TASK OBJECTIVE
Reproduce all of the entries below exactly, without images.

AVAILABLE DATA

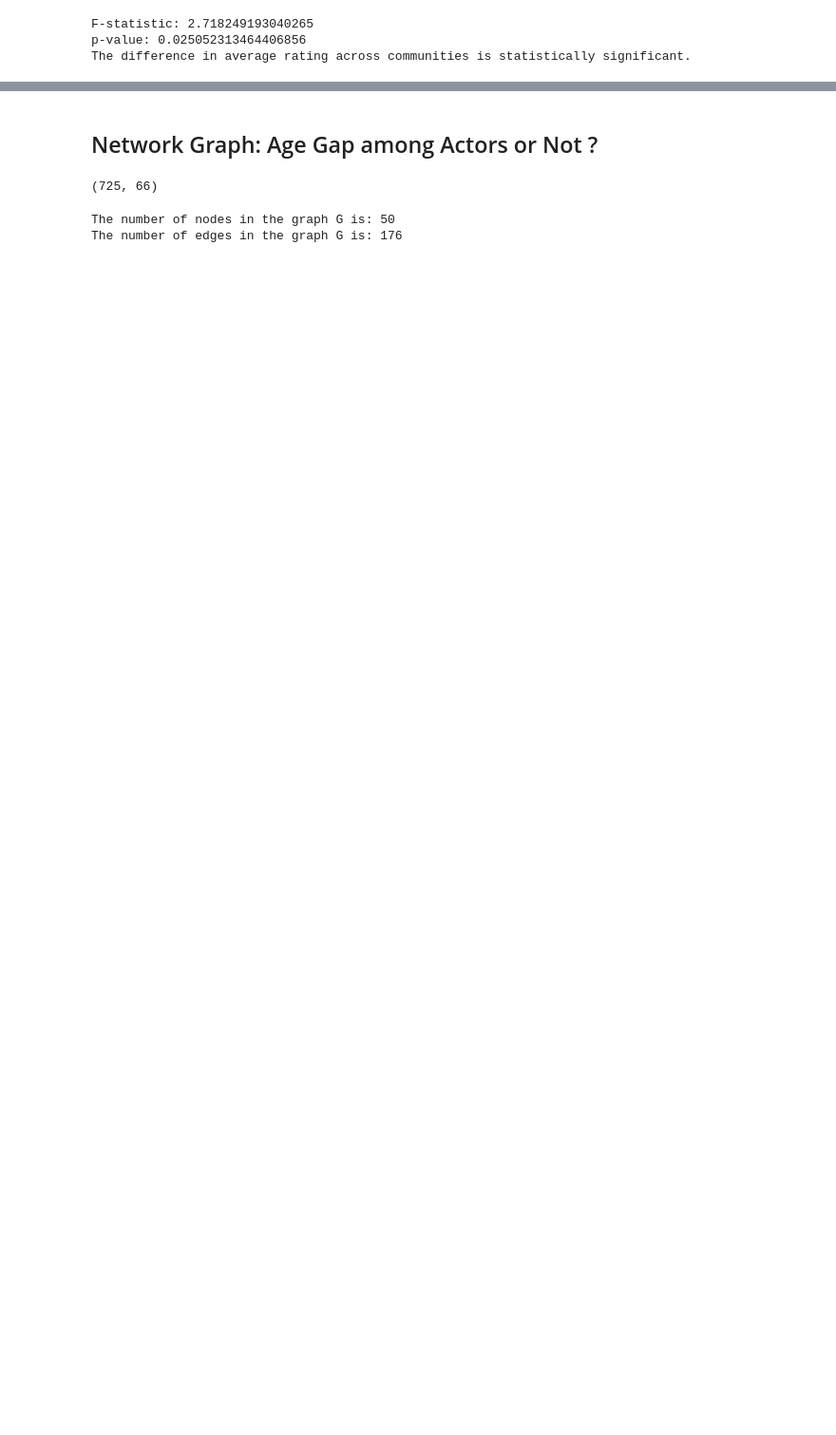
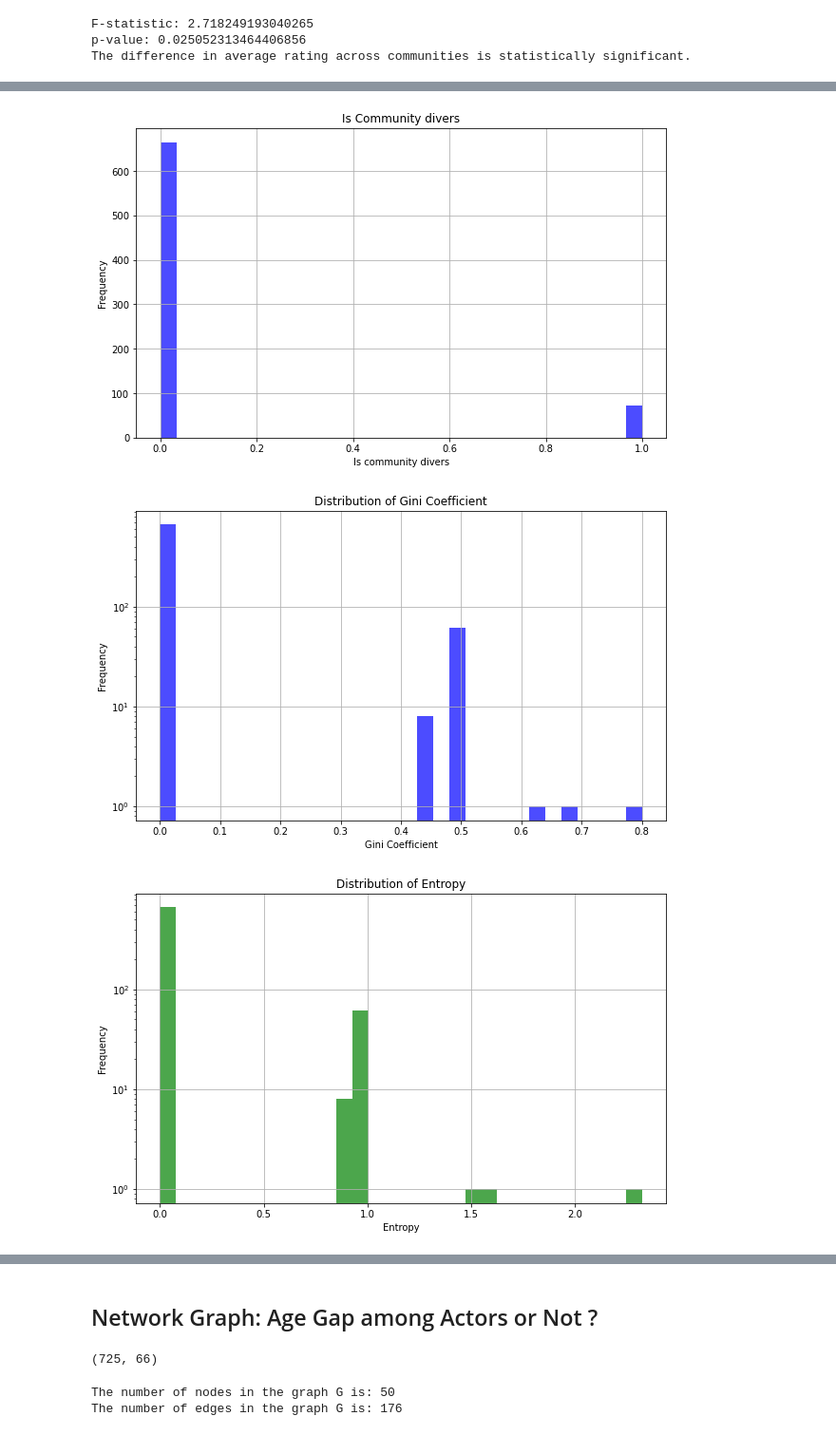
Before and after one commit to epfl-ada/ada-2023-project-shinebrightlikeadamon, a Jupyter notebook: network_analysis.ipynb, the cells around one changed output, grey strips where cells are left out. Shown at 95% size. Cells and saved outputs as stored; diff of their text form; code cells hidden in the pictures; blank space fills up the shorter version.

```diff
--- a/network_analysis.ipynb
+++ b/network_analysis.ipynb
@@ -429,0 +733,33 @@ The difference in average rating across communities is statistically significant
+# %%
+# Plotting the distribution of the community diversity based upon threshold
+plt.figure(figsize=(10, 6))
+plt.hist(mov_gini['cast_is_community_divers'], bins=30, alpha=0.7, color='blue')
+plt.title('Is Community divers')
+plt.xlabel('Is community divers')
+plt.ylabel('Frequency')
+plt.grid(True)
+plt.show()
+
+# Plotting the distribution of the Gini Coefficient
+plt.figure(figsize=(10, 6))
+plt.hist(mov_gini['gini_coefficient'], bins=30, alpha=0.7, color='blue')
+plt.title('Distribution of Gini Coefficient')
+plt.xlabel('Gini Coefficient')
+plt.ylabel('Frequency')
+plt.yscale('log')
+plt.grid(True)
+plt.show()
+
+# Plotting the distribution of Entropya
+plt.figure(figsize=(10, 6))
+plt.hist(mov_gini['entropy'], bins=30, alpha=0.7, color='green')
+plt.title('Distribution of Entropy')
+plt.xlabel('Entropy')
+plt.ylabel('Frequency')
+plt.yscale('log')
+plt.grid(True)
+plt.show()
+# %% [output]
+[figure, added]
+[figure, added]
+[figure, added]
```
Also changed, not shown: parts of 43 cells of this notebook.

ANSWER SECTION
Before and after one commit to epfl-ada/ada-2023-project-shinebrightlikeadamon, a Jupyter notebook: network_analysis.ipynb, the cells around one changed output, grey strips where cells are left out. Shown at 95% size. Cells and saved outputs as stored; diff of their text form; code cells hidden in the pictures; blank space fills up the shorter version.

```diff
--- a/network_analysis.ipynb
+++ b/network_analysis.ipynb
@@ -429,0 +733,33 @@ The difference in average rating across communities is statistically significant
+# %%
+# Plotting the distribution of the community diversity based upon threshold
+plt.figure(figsize=(10, 6))
+plt.hist(mov_gini['cast_is_community_divers'], bins=30, alpha=0.7, color='blue')
+plt.title('Is Community divers')
+plt.xlabel('Is community divers')
+plt.ylabel('Frequency')
+plt.grid(True)
+plt.show()
+
+# Plotting the distribution of the Gini Coefficient
+plt.figure(figsize=(10, 6))
+plt.hist(mov_gini['gini_coefficient'], bins=30, alpha=0.7, color='blue')
+plt.title('Distribution of Gini Coefficient')
+plt.xlabel('Gini Coefficient')
+plt.ylabel('Frequency')
+plt.yscale('log')
+plt.grid(True)
+plt.show()
+
+# Plotting the distribution of Entropya
+plt.figure(figsize=(10, 6))
+plt.hist(mov_gini['entropy'], bins=30, alpha=0.7, color='green')
+plt.title('Distribution of Entropy')
+plt.xlabel('Entropy')
+plt.ylabel('Frequency')
+plt.yscale('log')
+plt.grid(True)
+plt.show()
+# %% [output]
+[figure, added]
+[figure, added]
+[figure, added]
```
Also changed, not shown: parts of 43 cells of this notebook.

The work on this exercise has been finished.